On a recent flight, I found myself at the dreaded holy trinity of a boring flight: no in-flight wifi, not long enough to watch a movie and I had forgotten to bring my usual issue of Vanity Fair. Wondering how to keep myself busy for the next hour and a half, I noticed the oft-forgotten magazine sitting in the seatback pocket in front of me. Resigning myself to flipping through pages of timeshare advertisements and sponsored content, I was pleased to notice a few pages in that the sumptuous images of food and beaches adorning each page were surrounded by truly creative, interesting content – much like what I would read in the travel sections of my favourite normal publications.
The rise of the branded magazine has been a slow creep – though its perseverance, contrasting with the downfall of traditional print magazines, has been obvious. Backed by retail, leisure and luxury companies with massive budgets, branded magazines are fundamentally different from those sold at news agents and through subscriptions as a part of the company’s marketing platform rather than the final product. The resulting freedom means that corporate magazines as a whole have slowly been transformed from ad-laden phonebooks to pieces of editorial mastery with a substantial reader base.
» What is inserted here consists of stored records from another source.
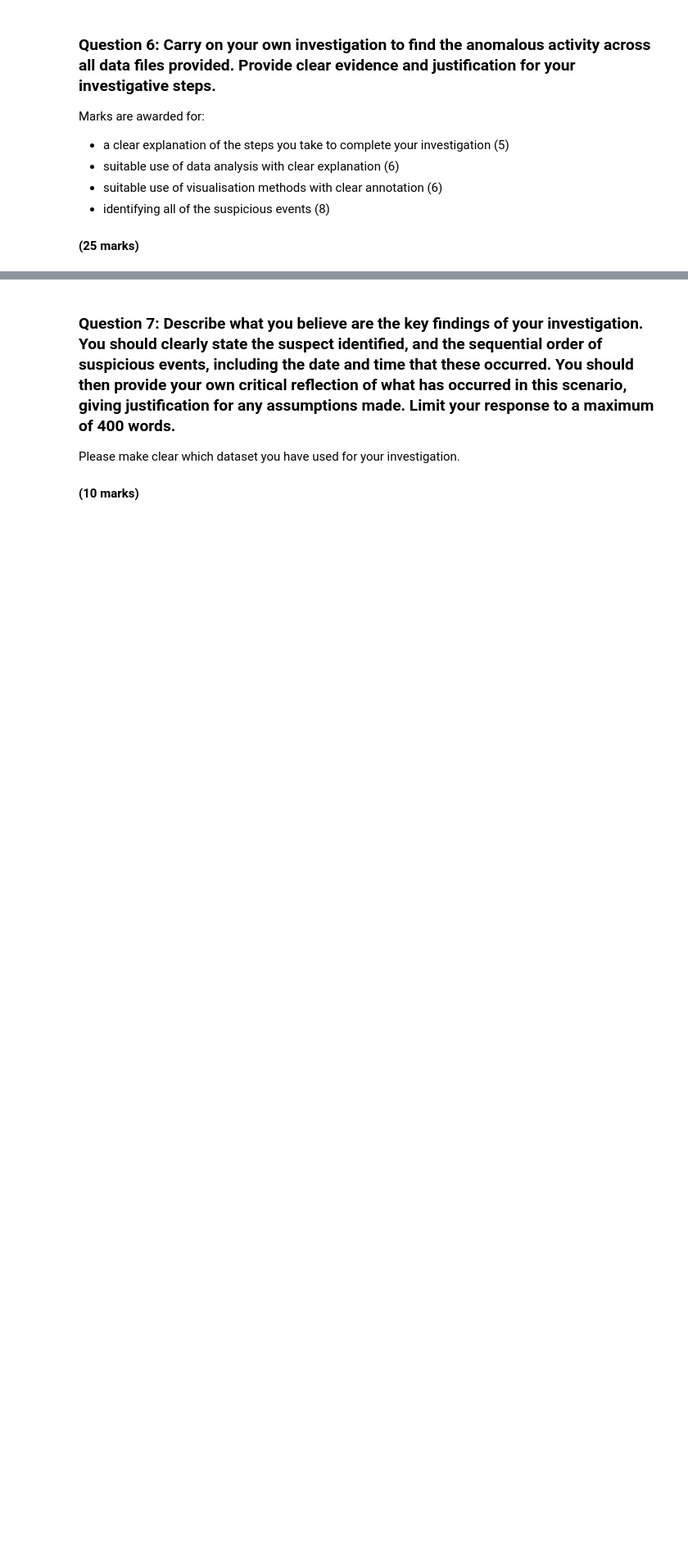
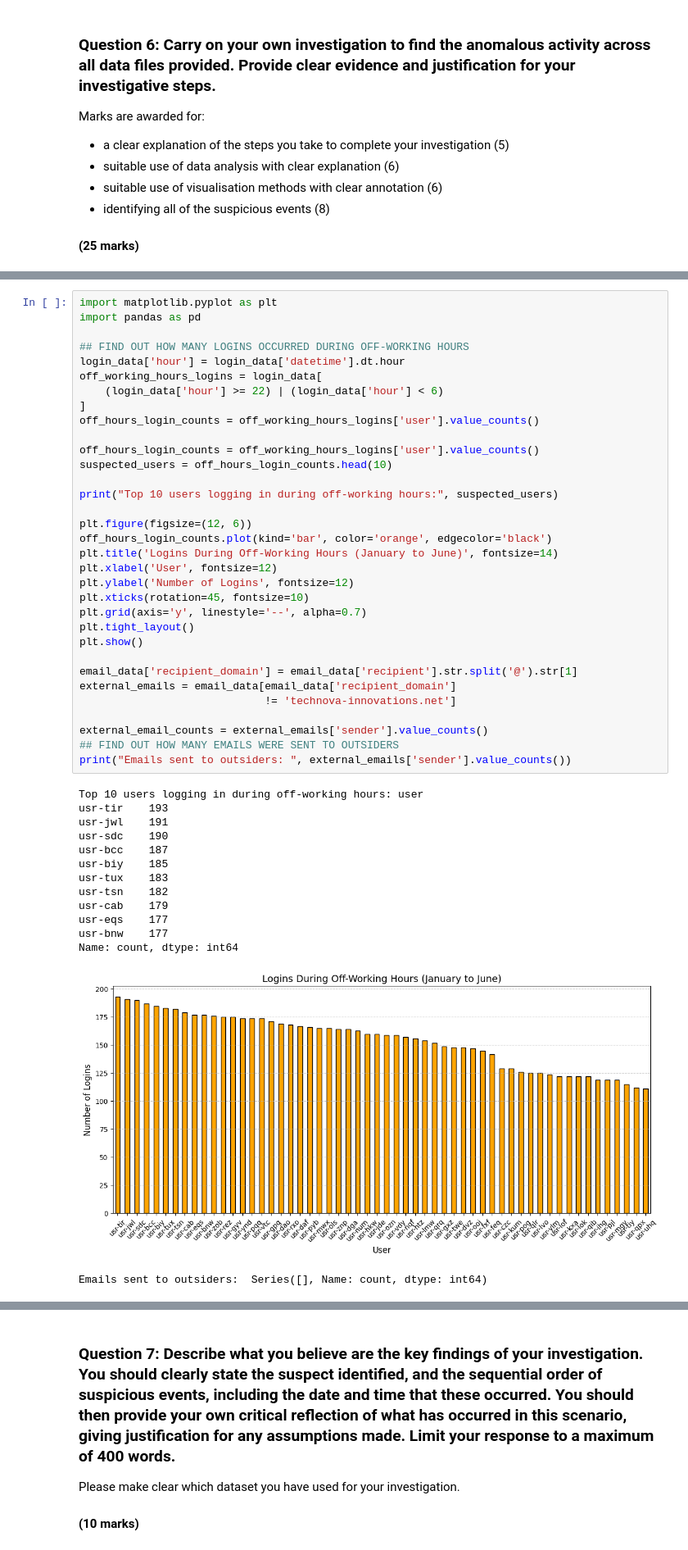
Before and after one commit to DuyTek/SDAV-Portfolio, a Jupyter notebook: 24072181_PART3.ipynb, the cells around one changed output, grey strips where cells are left out. Shown at 82% size. Saved outputs shown, nothing was run; the diff lists cells and outputs as text; blank space fills up the shorter version.

```diff
--- a/UFCFEL-15-3-part3-student.ipynb
+++ b/24072181_PART3.ipynb
@@ -397,0 +383,48 @@ Marks are awarded for:
+# %%
+import matplotlib.pyplot as plt
+import pandas as pd
+
+## FIND OUT HOW MANY LOGINS OCCURRED DURING OFF-WORKING HOURS
+login_data['hour'] = login_data['datetime'].dt.hour
+off_working_hours_logins = login_data[
+    (login_data['hour'] >= 22) | (login_data['hour'] < 6)
+]
+off_hours_login_counts = off_working_hours_logins['user'].value_counts()
+
+off_hours_login_counts = off_working_hours_logins['user'].value_counts()
+suspected_users = off_hours_login_counts.head(10)
+
+print("Top 10 users logging in during off-working hours:", suspected_users)
+
+plt.figure(figsize=(12, 6))
+off_hours_login_counts.plot(kind='bar', color='orange', edgecolor='black')
+plt.title('Logins During Off-Working Hours (January to June)', fontsize=14)
+plt.xlabel('User', fontsize=12)
+plt.ylabel('Number of Logins', fontsize=12)
+plt.xticks(rotation=45, fontsize=10)
+plt.grid(axis='y', linestyle='--', alpha=0.7)
+plt.tight_layout()
+plt.show()
+
+email_data['recipient_domain'] = email_data['recipient'].str.split('@').str[1]
+external_emails = email_data[email_data['recipient_domain']
+                             != 'technova-innovations.net']
+
+external_email_counts = external_emails['sender'].value_counts()
+## FIND OUT HOW MANY EMAILS WERE SENT TO OUTSIDERS
+print("Emails sent to outsiders: ", external_emails['sender'].value_counts())
+# %% [output]
+Top 10 users logging in during off-working hours: user
+usr-tir    193
+usr-jwl    191
+usr-sdc    190
+usr-bcc    187
+usr-biy    185
+usr-tux    183
+usr-tsn    182
+usr-cab    179
+usr-eqs    177
+usr-bnw    177
+Name: count, dtype: int64
+[figure, added]
+Emails sent to outsiders:  Series([], Name: count, dtype: int64)
```
Also changed, not shown: parts of 15 cells of this notebook.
Although the now-defunct Pan Am airline is widely credited with creating the first inflight magazine, KLM’s Holland Herald is now the longest running, with its first issue published nearly 51 years ago in January 1966. The airline notes that its passengers are upmarket and affluent business and leisure travellers – and featuring cover topics including businesswoman Neelie Kroes, Amsterdam’s canal district and the Rio Olympics, the magazine undoubtedly catches the eye of many of its 2.35 million passengers. Perhaps the most well-known in the UK, British Airways publishes two editions of its magazine – High Life and Business Life – the latter of which most recently featured a fascinating interview with Crowdcube CEO Darren Westlake on the impact of crowdfunding on the equity finance sector.
Although the inflight magazine is perhaps the most well-known example, the concept also exists in realms including luxury. With only around a dozen issues in its six years of existence, Karl Lagerfeld’s 31 Rue Cambon, created in collaboration with Purple Fashion Magazine editor Olivier Zahm, is perhaps one of the more exclusive editions out there, available to new customers throughout Chanel stores globally. Swedish denim brand Acne’s biannual publication has included work from a number of impressive names, such as Mario Testino, David Bailey and Tilda Swinton. And Italian fashion label Benetton’s Colors is widely regarded throughout the industry for its unique approach: as an independent project with the brand’s name attached, the magazine’s editors have a plenty of freedom – and have thus created a platform to discuss thorny, cool and interesting issues.
More recently, pure-play digital companies haven’t even questioned the need to have a publishing platform to establish themselves as omnipresent brands – even if only available to consumers via a screen. Asos’ magazine, launched in 2007, has an audience of over half a million people, most of whom are reading the print edition. Net-a-Porter has a similar concept with Porter launched in 2014. But unlike most other branded publications, Net-a-Porter’s edition is sold in over 300 retail stores and features over 300 pages of fashion content – and that’s in addition to its shopping digital magazine format. Former CEO Natalie Massanet noted the brand’s goal to “create a physical temple to our brand – like Apple did with stores”.
In the past decade, easyJet has shifted its marketing from presenting itself as a cheap budget airline to focusing on destinations instead – a brand revolution which has been reflected in its inflight magazine, Traveller. This strategy, along with those of other companies that have entered the realm of publishing, allows brands to curate content around a singular brand image, developing the platform from which further marketing and initiatives can be based.
For the past few years, social media has created a platform for this – luxury companies such as Burberry have used Snapchat to show their inner workings, giving consumers better access to a brand story and philosophy. But with the ‘offline’ trend rapidly taking over and consumers facing an unstopping flow of information from online, there’s no question that a strong paper publication could give brands the upper hand in establishing themselves as industry leaders and trend creators.
I doubt that we’ll be replacing our issues of Vogue and Vanity Fair in our meeting rooms at the MBS office anytime soon. In the meantime, though, I’ll definitely be on the lookout for interesting pieces in magazines next time I fly, shop or dine.